YAQ: What most people don’t know is that meeting only existed because we called for it. We said we’re not going to have a private meeting with the Syracuse city administration, we’re going to have it in a public setting, in the common council chambers, and record it so everyone in the community can see and understand what happens in those rooms. We wanted to assert what democracy looks like. The 20 organizations that were involved in the effort and the power we built collectively was centered around acknowledging that we the people ought to be at the center of the solutions for the harms that are inflicted upon us. And we need to give language to what is not happening. Because when you leave it to the mayor, the mayor is going to present this idea that he is a reformer, he’s bringing these issues across the finish line. But the devil is in the data and the details, and it reflects something starkly different than what he proposes and espouses.
Do you believe that police reform in New York has the potential to ripple outward?
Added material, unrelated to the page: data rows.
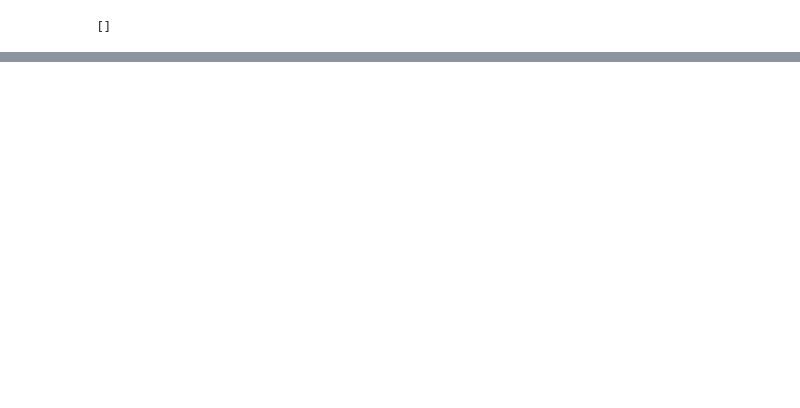
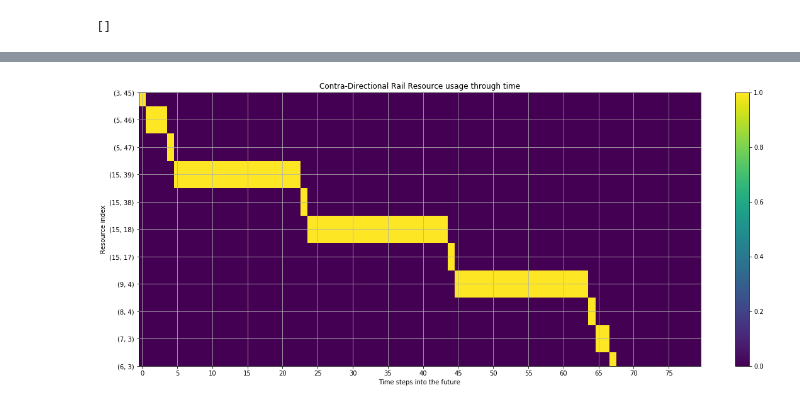
Before and after one commit to nobodyczcz/flatland2020, a Jupyter notebook: notebooks/Graph_Editor.ipynb, the cells around one changed output, grey strips where cells are left out. Cells and saved outputs as stored; diff of their text form; code cells hidden in the pictures; blank space fills up the shorter version.

```diff
--- a/notebooks/Graph_Editor.ipynb
+++ b/notebooks/Graph_Editor.ipynb
@@ -109,0 +188,4 @@ nx.draw(G5b, with_labels=True, node_color="pink")
+# %%
+dRes, dlRails, dg2Dirs = gu.plotResourceUsage(G5, llnPaths=llnPaths[1:2], contradir=True, node_ticks=True, nStepsShow=80)
+# %% [output]
+[figure, added]
```
Also changed, not shown: parts of 34 cells of this notebook, 6 other files.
YAQ: In many respects, as goes New York so goes the rest of the country. New York was the purveyor of stop-and-frisk and broken windows policing, and it precipitated around the country as a kind of status quo. But it’s really important when we’re talking about sea-changing reform efforts that we don’t just center it on how issues affect communities in New York City but also communities in places like Syracuse or Rochester or Buffalo or Nassau County and Suffolk County. Rochester is one of the first cities in the country to remove police from schools. The organizers in Rochester pushed to create a Police Advisory Board, the only [civilian-controlled] police accountability board in the state. The Right to Know Act [a police transparency law that requires police officers to identify themselves, name the reason for a stop or encounter, and provide information on the complaint process at the end of encounters that do not result in an arrest or summons] is now in five different jurisdictions across the state.
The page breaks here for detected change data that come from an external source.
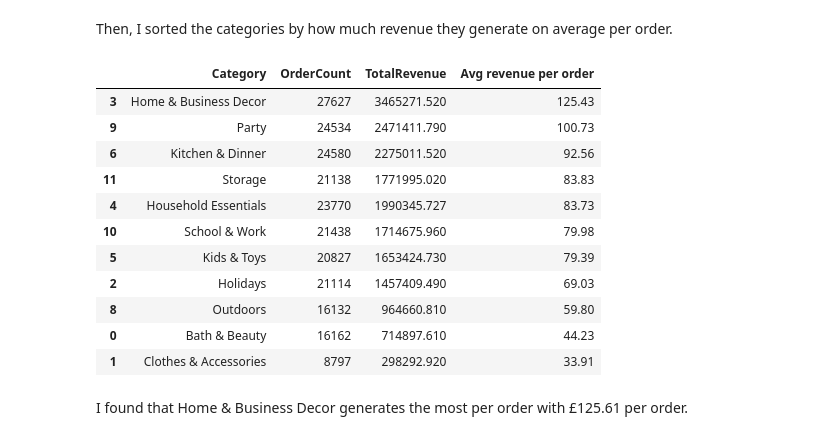
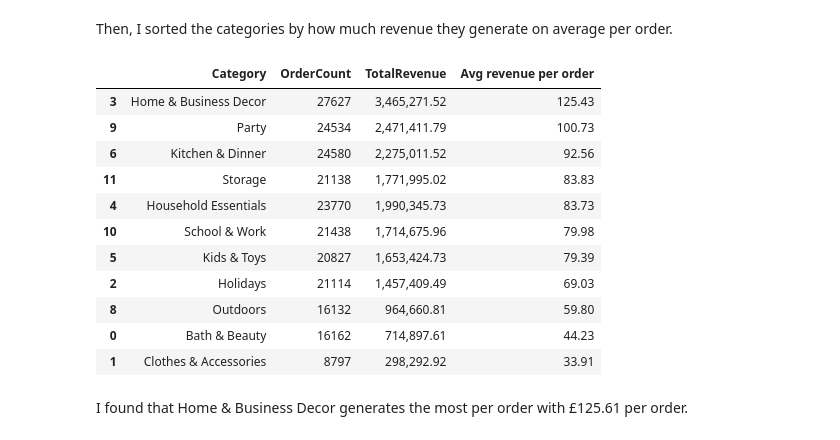
Before and after one commit to takiatah/online-retail-data-sales-analysis, a Jupyter notebook: E-Commerce Sales Analysis.ipynb, the cells around one changed output. Saved outputs shown, nothing was run; the diff lists cells and outputs as text; code cells hidden in the pictures.

```diff
--- a/E-Commerce Sales Analysis.ipynb
+++ b/E-Commerce Sales Analysis.ipynb
@@ -53,6 +55,10 @@ import numpy as np
 import matplotlib.pyplot as plt
 import seaborn as sns
 
+# Forces pandas to show numbers with commas and 2 decimal places
+pd.options.display.float_format = '{:,.2f}'.format
+
+# Load datasets and merge the rows into one dataframe
 data2009 = pd.read_csv("C:/Users/takia/Downloads/Online Retail II Project/Online Retail II Dataset/online_retail_data_2009.csv")
 data2010 = pd.read_csv("C:/Users/takia/Downloads/Online Retail II Project/Online Retail II Dataset/online_retail_data_2010.csv")
 retail_data = pd.concat([data2009, data2010], ignore_index=True)
@@ -660,26 +670,27 @@ The Revenue graph follows the the Orders graph and has almost the same order. Ho
 Then, I sorted the categories by how much revenue they generate on average per order.
 # %%
 # Sort categories by highest revenue per order (orders repeat across different categories if order includes items from multiple categories)
-
 temp = retail_data.groupby(["Category"]).agg(
     OrderCount = ("Invoice", "nunique"),
     TotalRevenue = ("TotalPrice", "sum")
 ).reset_index()
-temp["Avg revenue per order"] = (temp["TotalRevenue"]/temp["OrderCount"]).round(2)
+
+# Calculate Revenue column and disclude Other category
+temp["Avg revenue per order"] = (temp["TotalRevenue"]/temp["OrderCount"])
 temp[temp["Category"]!="Other"].sort_values(by="Avg revenue per order", ascending=False)
 # %% [output]
 |  | Category | OrderCount | TotalRevenue | Avg revenue per order |
-| 3 | Home & Business Decor | 27627 | 3465271.520 | 125.43 |
-| 9 | Party | 24534 | 2471411.790 | 100.73 |
-| 6 | Kitchen & Dinner | 24580 | 2275011.520 | 92.56 |
-| 11 | Storage | 21138 | 1771995.020 | 83.83 |
-| 4 | Household Essentials | 23770 | 1990345.727 | 83.73 |
-| 10 | School & Work | 21438 | 1714675.960 | 79.98 |
-| 5 | Kids & Toys | 20827 | 1653424.730 | 79.39 |
-| 2 | Holidays | 21114 | 1457409.490 | 69.03 |
-| 8 | Outdoors | 16132 | 964660.810 | 59.80 |
-| 0 | Bath & Beauty | 16162 | 714897.610 | 44.23 |
-| 1 | Clothes & Accessories | 8797 | 298292.920 | 33.91 |
+| 3 | Home & Business Decor | 27627 | 3,465,271.52 | 125.43 |
+| 9 | Party | 24534 | 2,471,411.79 | 100.73 |
+| 6 | Kitchen & Dinner | 24580 | 2,275,011.52 | 92.56 |
+| 11 | Storage | 21138 | 1,771,995.02 | 83.83 |
+| 4 | Household Essentials | 23770 | 1,990,345.73 | 83.73 |
+| 10 | School & Work | 21438 | 1,714,675.96 | 79.98 |
+| 5 | Kids & Toys | 20827 | 1,653,424.73 | 79.39 |
+| 2 | Holidays | 21114 | 1,457,409.49 | 69.03 |
+| 8 | Outdoors | 16132 | 964,660.81 | 59.80 |
+| 0 | Bath & Beauty | 16162 | 714,897.61 | 44.23 |
+| 1 | Clothes & Accessories | 8797 | 298,292.92 | 33.91 |
 # %% [markdown]
 I found that Home & Business Decor generates the most per order with £125.61 per order.
 # %% [markdown]
```
Also changed, not shown: parts of 58 cells of this notebook.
The point I’m trying to make is that it’s important for us to learn lessons from New York City, but New York City is always going to be a kind of unicorn. But Syracuse is like other cities around the country, and Buffalo, and Rochester, and because the NYCLU has a large statewide infrastructure, other municipalities are leading the work in mid-size cities that is having precipitous implications around the state and around the country.
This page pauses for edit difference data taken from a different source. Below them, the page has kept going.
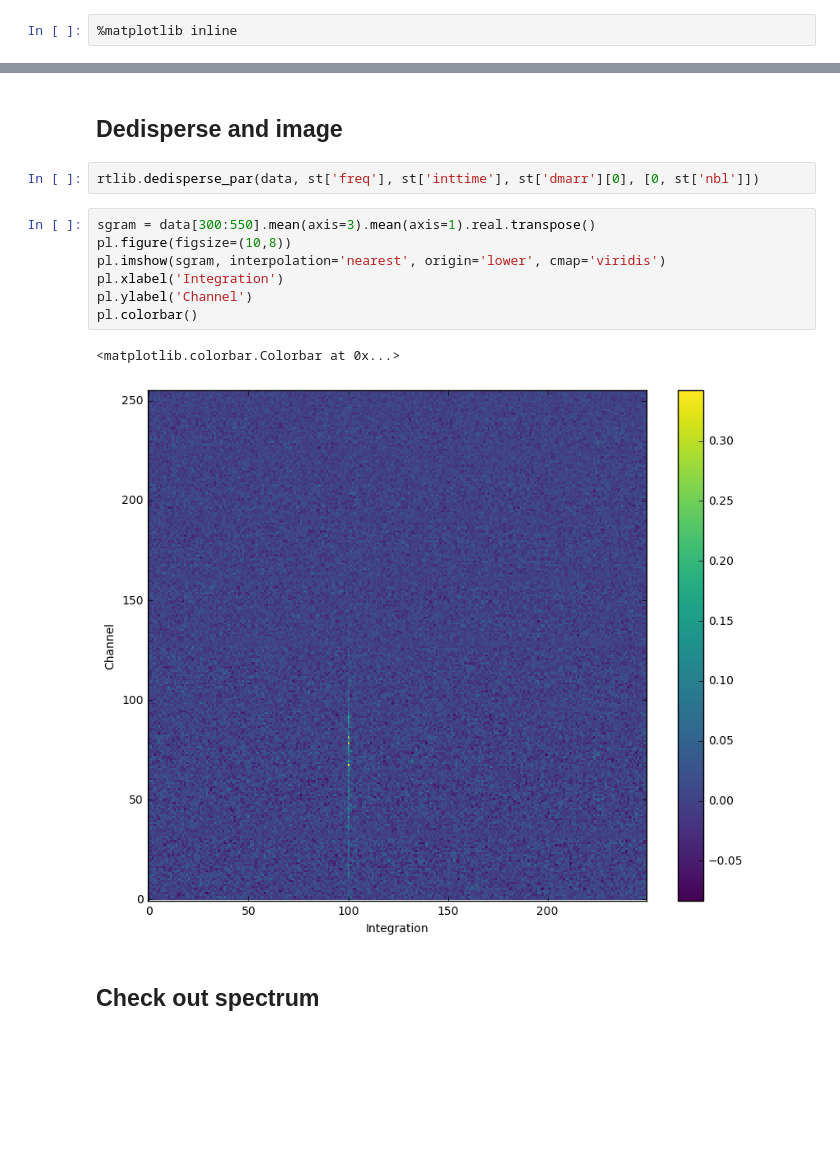
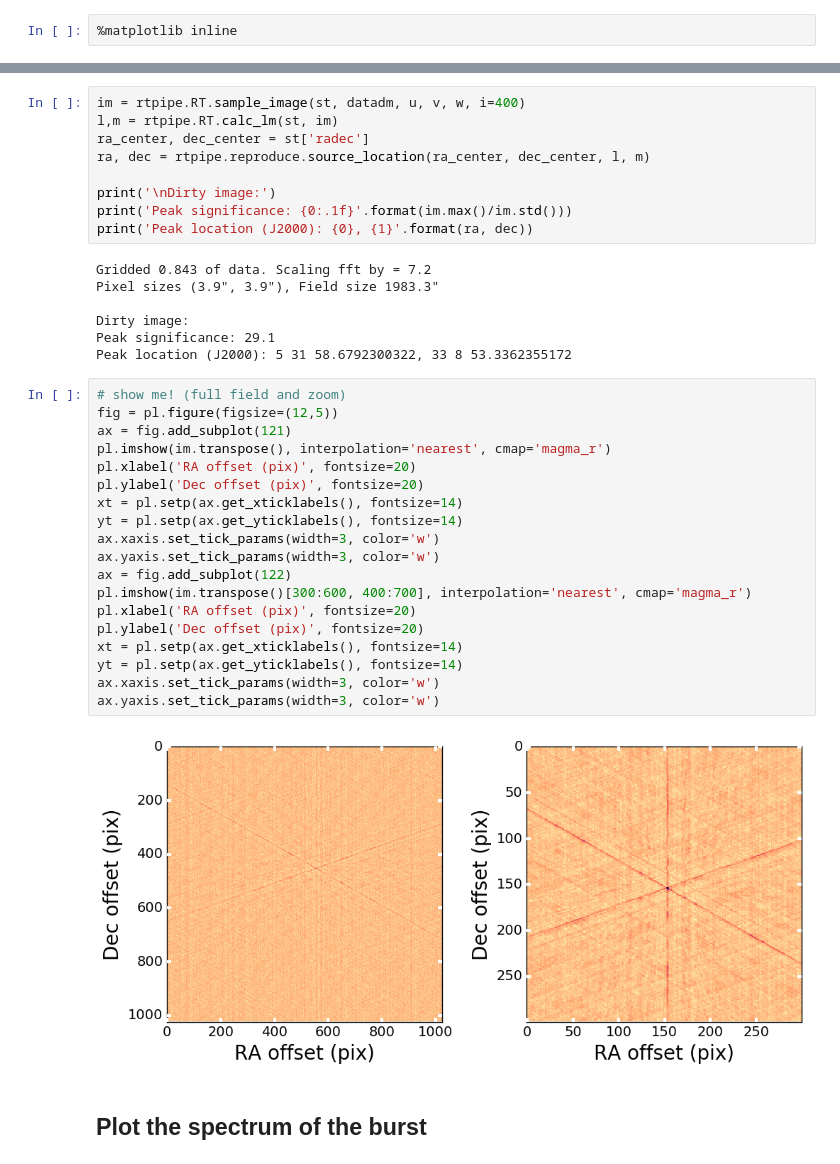
Before and after one commit to caseyjlaw/FRB121102, a Jupyter notebook: demo_FRB121102.ipynb, the cells around one changed output, grey strips where cells are left out. Cells and saved outputs as stored; diff of their text form; blank space fills up the shorter version.

```diff
--- a/demo_FRB121102.ipynb
+++ b/demo_FRB121102.ipynb
@@ -160,17 +173,40 @@ Audio(mp3name)
-# %% [markdown]
-## Dedisperse and image
-# %%
-rtlib.dedisperse_par(data, st['freq'], st['inttime'], st['dmarr'][0], [0, st['nbl']])
-# %%
-sgram = data[300:550].mean(axis=3).mean(axis=1).real.transpose()
-pl.figure(figsize=(10,8))
-pl.imshow(sgram, interpolation='nearest', origin='lower', cmap='viridis')
-pl.xlabel('Integration')
-pl.ylabel('Channel')
-pl.colorbar()
-# %% [output]
-<matplotlib.colorbar.Colorbar at 0x...>
-[figure, removed]
-# %% [markdown]
-## Check out spectrum
+# %%
+im = rtpipe.RT.sample_image(st, datadm, u, v, w, i=400)
+l,m = rtpipe.RT.calc_lm(st, im)
+ra_center, dec_center = st['radec']
+ra, dec = rtpipe.reproduce.source_location(ra_center, dec_center, l, m)
+
+print('\nDirty image:')
+print('Peak significance: {0:.1f}'.format(im.max()/im.std()))
+print('Peak location (J2000): {0}, {1}'.format(ra, dec))
+# %% [output]
+Gridded 0.843 of data. Scaling fft by = 7.2
+Pixel sizes (3.9", 3.9"), Field size 1983.3"
+
+Dirty image:
+Peak significance: 29.1
+Peak location (J2000): 5 31 58.6792300322, 33 8 53.3362355172
+# %%
+# show me! (full field and zoom)
+fig = pl.figure(figsize=(12,5))
+ax = fig.add_subplot(121)
+pl.imshow(im.transpose(), interpolation='nearest', cmap='magma_r')
+pl.xlabel('RA offset (pix)', fontsize=20)
+pl.ylabel('Dec offset (pix)', fontsize=20)
+xt = pl.setp(ax.get_xticklabels(), fontsize=14)
+yt = pl.setp(ax.get_yticklabels(), fontsize=14)
+ax.xaxis.set_tick_params(width=3, color='w')
+ax.yaxis.set_tick_params(width=3, color='w')
+ax = fig.add_subplot(122)
+pl.imshow(im.transpose()[300:600, 400:700], interpolation='nearest', cmap='magma_r')
+pl.xlabel('RA offset (pix)', fontsize=20)
+pl.ylabel('Dec offset (pix)', fontsize=20)
+xt = pl.setp(ax.get_xticklabels(), fontsize=14)
+yt = pl.setp(ax.get_yticklabels(), fontsize=14)
+ax.xaxis.set_tick_params(width=3, color='w')
+ax.yaxis.set_tick_params(width=3, color='w')
+# %% [output]
+[figure, added]
+# %% [markdown]
+## Plot the spectrum of the burst
 # %%
```
Also changed, not shown: parts of 24 cells of this notebook.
What issues and policies are your immediate focus in this new role?
YAQ: First, climate and environmental justice. That’s about making sure that we are not just defending people’s constitutional rights to protest the development of a pipeline through their community but also thinking about the ways that communities, especially Black and Brown communities, are harmed. You can’t express your constitutional rights if your access to basic essentials for living, like clean air and clean water, is harmed.
Another area is Indigenous justice. It’s disturbing that in our curricula and our civil rights discourse we erase Indigenous communities as if they’re not present and surviving. In New York state, we do not acknowledge and appreciate both the historical and the current contributions of our Native peoples. So as an organization whose job it is to defend the civil liberties and civil rights of everyone, how we think about tribal and sovereign nations is a new area we’re going to engage in.
What neatly dovetails with that is our conversation around economic justice, but especially around reparations, and the need to have truth and reconciliation about how we find ourselves where we are today. Educating the public on the way white supremacy has expressed itself socially, the way it’s baked into the law. New York’s engagement in the slave trade is so endemic to its role as the global financial capital we cannot extricate the way that white supremacy has impacted its powerhouse status. As a state, we have a responsibility to talk about that history as we think about how we repair that harm.